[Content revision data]
=======
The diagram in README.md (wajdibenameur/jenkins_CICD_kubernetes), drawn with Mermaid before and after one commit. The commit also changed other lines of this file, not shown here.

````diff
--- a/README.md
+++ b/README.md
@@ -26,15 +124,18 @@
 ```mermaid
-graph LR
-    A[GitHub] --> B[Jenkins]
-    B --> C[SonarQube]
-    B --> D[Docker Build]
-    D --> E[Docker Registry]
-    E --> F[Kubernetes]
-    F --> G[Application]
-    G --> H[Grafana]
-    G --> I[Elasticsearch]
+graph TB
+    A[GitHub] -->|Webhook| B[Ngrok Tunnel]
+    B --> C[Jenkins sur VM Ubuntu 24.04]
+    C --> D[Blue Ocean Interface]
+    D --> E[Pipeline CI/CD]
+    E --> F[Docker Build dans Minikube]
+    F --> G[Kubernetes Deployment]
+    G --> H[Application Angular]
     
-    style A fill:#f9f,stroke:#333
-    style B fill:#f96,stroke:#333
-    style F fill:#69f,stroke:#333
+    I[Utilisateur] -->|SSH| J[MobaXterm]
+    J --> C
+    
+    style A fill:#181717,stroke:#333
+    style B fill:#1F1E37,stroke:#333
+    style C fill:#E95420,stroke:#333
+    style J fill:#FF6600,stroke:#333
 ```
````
=======
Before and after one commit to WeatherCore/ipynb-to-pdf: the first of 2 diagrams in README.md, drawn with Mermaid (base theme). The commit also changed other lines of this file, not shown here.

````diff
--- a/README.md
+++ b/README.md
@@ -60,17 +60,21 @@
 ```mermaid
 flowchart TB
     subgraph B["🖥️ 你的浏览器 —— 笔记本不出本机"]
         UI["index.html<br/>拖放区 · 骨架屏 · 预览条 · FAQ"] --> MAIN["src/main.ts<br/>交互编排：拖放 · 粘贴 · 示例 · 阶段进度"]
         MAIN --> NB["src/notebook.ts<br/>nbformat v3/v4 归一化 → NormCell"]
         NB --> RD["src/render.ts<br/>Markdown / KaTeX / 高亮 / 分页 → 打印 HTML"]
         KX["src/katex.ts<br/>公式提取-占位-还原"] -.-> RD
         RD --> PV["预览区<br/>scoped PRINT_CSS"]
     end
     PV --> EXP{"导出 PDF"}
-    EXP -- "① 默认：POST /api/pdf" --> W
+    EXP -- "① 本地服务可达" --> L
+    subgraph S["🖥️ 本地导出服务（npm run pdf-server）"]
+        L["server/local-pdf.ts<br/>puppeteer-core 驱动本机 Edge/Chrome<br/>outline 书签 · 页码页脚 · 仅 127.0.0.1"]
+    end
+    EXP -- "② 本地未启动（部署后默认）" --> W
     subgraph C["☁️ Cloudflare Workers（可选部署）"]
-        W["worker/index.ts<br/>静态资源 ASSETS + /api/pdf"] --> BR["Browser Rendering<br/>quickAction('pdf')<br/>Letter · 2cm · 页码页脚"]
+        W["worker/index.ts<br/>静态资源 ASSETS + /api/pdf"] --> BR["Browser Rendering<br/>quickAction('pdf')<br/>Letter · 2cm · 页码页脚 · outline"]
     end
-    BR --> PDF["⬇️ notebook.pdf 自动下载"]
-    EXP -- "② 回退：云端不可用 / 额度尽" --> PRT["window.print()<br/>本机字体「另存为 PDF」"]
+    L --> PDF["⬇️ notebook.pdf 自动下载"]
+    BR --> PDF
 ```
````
=======
EXERCISE:
Return a copy of every line in the records that includes the string "outline".

FINISHED EXERCISE:
+        L["server/local-pdf.ts<br/>puppeteer-core 驱动本机 Edge/Chrome<br/>outline 书签 · 页码页脚 · 仅 127.0.0.1"]
+        W["worker/index.ts<br/>静态资源 ASSETS + /api/pdf"] --> BR["Browser Rendering<br/>quickAction('pdf')<br/>Letter · 2cm · 页码页脚 · outline"]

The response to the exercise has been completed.